REQUIREMENT: For the records below, tally the lines that include the word "connection" and report the number alone.

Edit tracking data
------------------------------
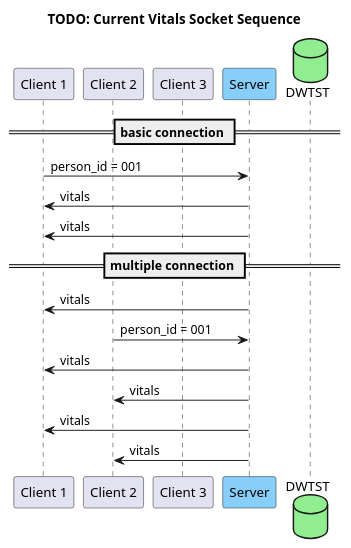
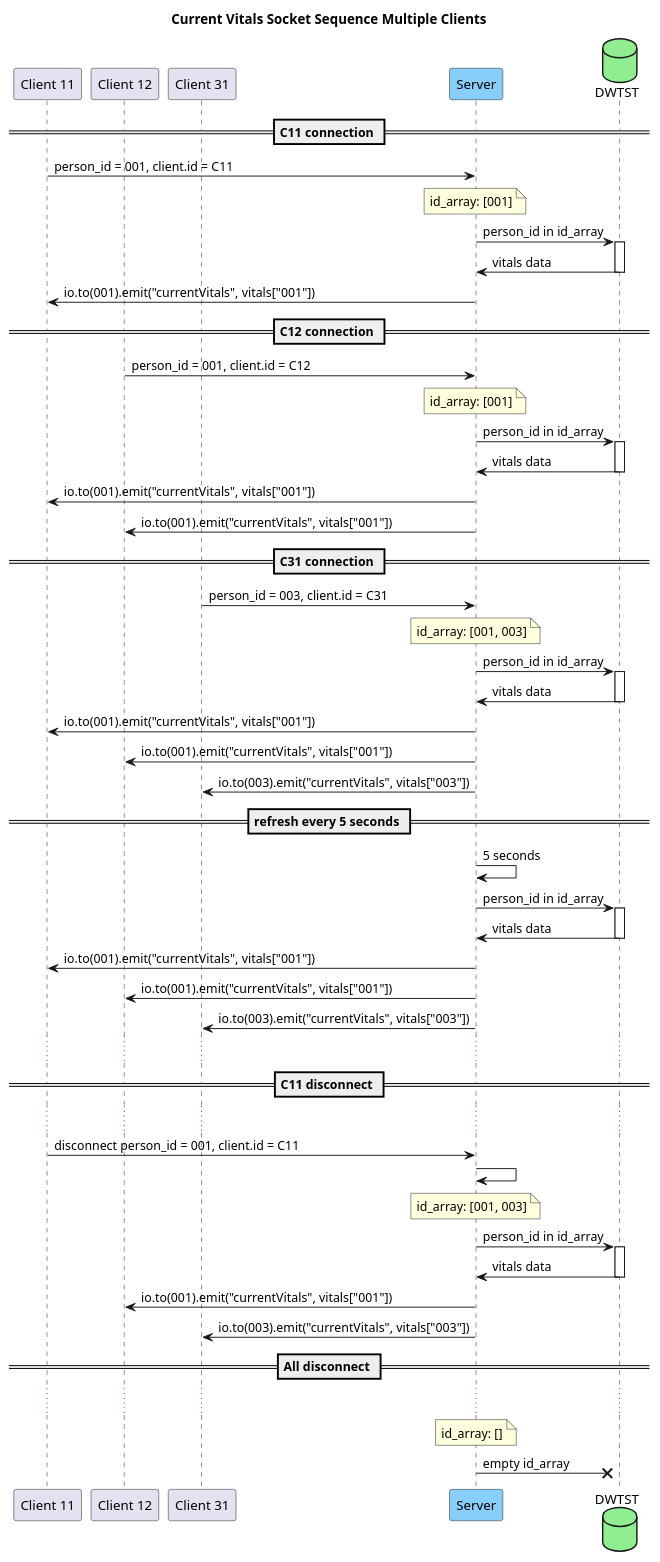
Before and after one commit to TwistTRL/nodejs-twist-api: the diagram in assets/socket/current-vitals-sequence.iuml, drawn with PlantUML. The commit also changed 8 other files, not shown here.

Commit message:
adjusted notes api and current vitals api

```diff
--- a/assets/socket/current-vitals-sequence.iuml
+++ b/assets/socket/current-vitals-sequence.iuml
@@ -1,24 +1,72 @@
 @startuml sequence
-title TODO: Current Vitals Socket Sequence
+title Current Vitals Socket Sequence Multiple Clients
 
-participant "Client 1" as C1
-participant "Client 2" as C2
-participant "Client 3" as C3
+participant "Client 11" as C1
+participant "Client 12" as C2
+participant "Client 31" as C3
 participant "Server" as SR #LightSkyBlue
 database "DWTST" as DWTST #LightGreen
 
-== basic connection ==
-C1 -> SR : person_id = 001
-SR -> C1 : vitals
-SR -> C1 : vitals
+== C11 connection ==
+C1 -> SR : person_id = 001, client.id = C11
+note over SR : id_array: [001]
+SR -> DWTST : person_id in id_array
+activate DWTST
+DWTST -> SR : vitals data
+deactivate DWTST
+SR -> C1 : io.to(001).emit("currentVitals", vitals["001"])
 
-== multiple connection ==
-SR -> C1 : vitals
-C2 -> SR : person_id = 001
-SR -> C1 : vitals
-SR -> C2 : vitals
-SR -> C1 : vitals
-SR -> C2 : vitals
+== C12 connection ==
+C2 -> SR : person_id = 001, client.id = C12
+note over SR : id_array: [001]
+SR -> DWTST : person_id in id_array
+activate DWTST
+DWTST -> SR : vitals data
+deactivate DWTST
+SR -> C1 : io.to(001).emit("currentVitals", vitals["001"])
+SR -> C2 : io.to(001).emit("currentVitals", vitals["001"])
+
+== C31 connection ==
+C3 -> SR : person_id = 003, client.id = C31
+note over SR : id_array: [001, 003]
+SR -> DWTST : person_id in id_array
+activate DWTST
+DWTST -> SR : vitals data
+deactivate DWTST
+SR -> C1 : io.to(001).emit("currentVitals", vitals["001"])
+SR -> C2 : io.to(001).emit("currentVitals", vitals["001"])
+SR -> C3 : io.to(003).emit("currentVitals", vitals["003"])
+
+
+== refresh every 5 seconds ==
+SR -> SR : 5 seconds
+SR -> DWTST : person_id in id_array
+activate DWTST
+DWTST -> SR : vitals data
+deactivate DWTST
+SR -> C1 : io.to(001).emit("currentVitals", vitals["001"])
+SR -> C2 : io.to(001).emit("currentVitals", vitals["001"])
+SR -> C3 : io.to(003).emit("currentVitals", vitals["003"])
+...
+
+== C11 disconnect ==
+...
+C1 -> SR : disconnect person_id = 001, client.id = C11
+SR -> SR
+note over SR : id_array: [001, 003]
+SR -> DWTST : person_id in id_array
+activate DWTST
+DWTST -> SR : vitals data
+deactivate DWTST
+SR -> C2 : io.to(001).emit("currentVitals", vitals["001"])
+SR -> C3 : io.to(003).emit("currentVitals", vitals["003"])
+
+== All disconnect ==
+...
+note over SR : id_array: []
+SR ->x DWTST : empty id_array
+
+
 
 
 @enduml
```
------------------------------
ANSWER BELOW: 5